That’s a question you’d have to ask the producers and the writers, but from my best estimation, it’s just easier to have one person in charge of everything. It makes things a lot more streamlined. You can have a thing where you have every rapper or actor write their own lyrics, but that’s three, four, five different personalities that you have to deal with. That’s three, four, five different deadlines you’re looking at. That’s just adding a lot more variables into the situation. When they asked me to do it, they hadn’t even cast the role of Sig Sauer. They asked me if there was anyone who I thought could play the role. Torae was the first name that came to mind. I thought he would kill it. So, in terms of the writing, they hadn’t even cast Torae as that. I just think that it was easier for them to say, “OK, this guy is the writer for the emcees of the show." It’s just easier to keep that consistency. [Editor's note: Coleman did not write for the character D. Rome, as played by rapper A-F-R-O.
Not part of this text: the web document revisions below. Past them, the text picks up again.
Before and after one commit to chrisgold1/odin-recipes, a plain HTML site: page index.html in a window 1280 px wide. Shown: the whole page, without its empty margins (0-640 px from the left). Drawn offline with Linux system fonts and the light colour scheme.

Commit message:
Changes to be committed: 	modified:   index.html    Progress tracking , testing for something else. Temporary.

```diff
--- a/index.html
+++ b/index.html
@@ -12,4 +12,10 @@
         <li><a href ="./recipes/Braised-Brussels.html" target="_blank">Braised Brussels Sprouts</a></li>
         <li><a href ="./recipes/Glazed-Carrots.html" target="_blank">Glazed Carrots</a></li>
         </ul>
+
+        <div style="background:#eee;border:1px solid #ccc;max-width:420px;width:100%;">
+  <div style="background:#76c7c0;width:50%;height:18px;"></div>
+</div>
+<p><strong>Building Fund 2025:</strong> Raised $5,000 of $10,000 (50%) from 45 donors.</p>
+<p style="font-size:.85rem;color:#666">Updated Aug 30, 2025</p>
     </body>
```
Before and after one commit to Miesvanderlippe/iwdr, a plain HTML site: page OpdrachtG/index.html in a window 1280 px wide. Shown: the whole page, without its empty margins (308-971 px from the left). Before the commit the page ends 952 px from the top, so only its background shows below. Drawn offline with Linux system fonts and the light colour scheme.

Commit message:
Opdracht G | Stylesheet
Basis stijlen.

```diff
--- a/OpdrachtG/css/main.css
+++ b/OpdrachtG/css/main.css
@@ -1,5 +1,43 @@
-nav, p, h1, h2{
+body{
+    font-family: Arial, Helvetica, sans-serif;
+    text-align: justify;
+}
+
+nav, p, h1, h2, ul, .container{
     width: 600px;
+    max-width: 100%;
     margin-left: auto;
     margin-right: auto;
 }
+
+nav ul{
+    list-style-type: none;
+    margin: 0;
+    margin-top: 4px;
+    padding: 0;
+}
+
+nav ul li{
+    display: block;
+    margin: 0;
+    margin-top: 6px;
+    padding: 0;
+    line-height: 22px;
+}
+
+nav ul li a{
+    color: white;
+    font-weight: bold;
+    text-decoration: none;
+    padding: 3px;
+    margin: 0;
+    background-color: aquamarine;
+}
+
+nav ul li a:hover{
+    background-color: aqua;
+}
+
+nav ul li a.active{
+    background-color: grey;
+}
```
In a recent interview, you said that emceeing was a process, and you described your experience as this sort of rap coach as a refresher course. What were some of the fundamental things, specifically, that you had to revisit as an emcee?
There’s the phrase “learning through teaching.” When working with someone like Antoine, who’s actually a very intuitive and smart cat, it was different to teach him the mechanics of rapping. There were things we had to go over. When he came up to my hotel room to see me—I think we ordered sandwiches or something—we talked for two hours before we even started working. Then we started going into the song, and he asked me if I had the lyrics. I said, “Yeah, I do have the lyrics, but I want you to learn it like it’s a song.” If you listen to a song on the radio or your iPod or Spotify all day, you don’t have the lyrics in front of you. Most people don’t learn the words to songs by reading them. They learn them by listening to them over and over. I wanted him to learn it that way because that way feels the most organic to me.
He had it. He was nailing it. Then he said that he wanted to do it in the mirror. So, he stood up and did it in the mirror, and he started messing up and tripping up. I said, “Man, the problem is your muscle memory. As emcees we use muscle memory. Our body holds on to whatever physical position it was in when we memorized something. Maybe, for now, just keep spitting it while sitting down because you have the muscle memory of sitting down.” So the next day, when we went to the studio to record it with Premo, Antoine actually recorded the song sitting down, which is exactly the same way that I record at my crib. It was stuff like that—tricks on how to remember stuff, inflections on certain words, how to lean into a certain syllable. I got in the booth and showed him how to lead in if he was going to punch.
We recorded on Pro Tools, but Premier very much works like he still records on tape, so he punches. I showed Antoine that if he was going to punch, if he was going to replace bars five and six, he needed to start rapping on bar two so that when he got to bar five and six he’d still be in his original voice. That’s how you make it sound seamless. Honestly, having to take him through the process was just a reminder of how much work emceeing is.
At 688 pages,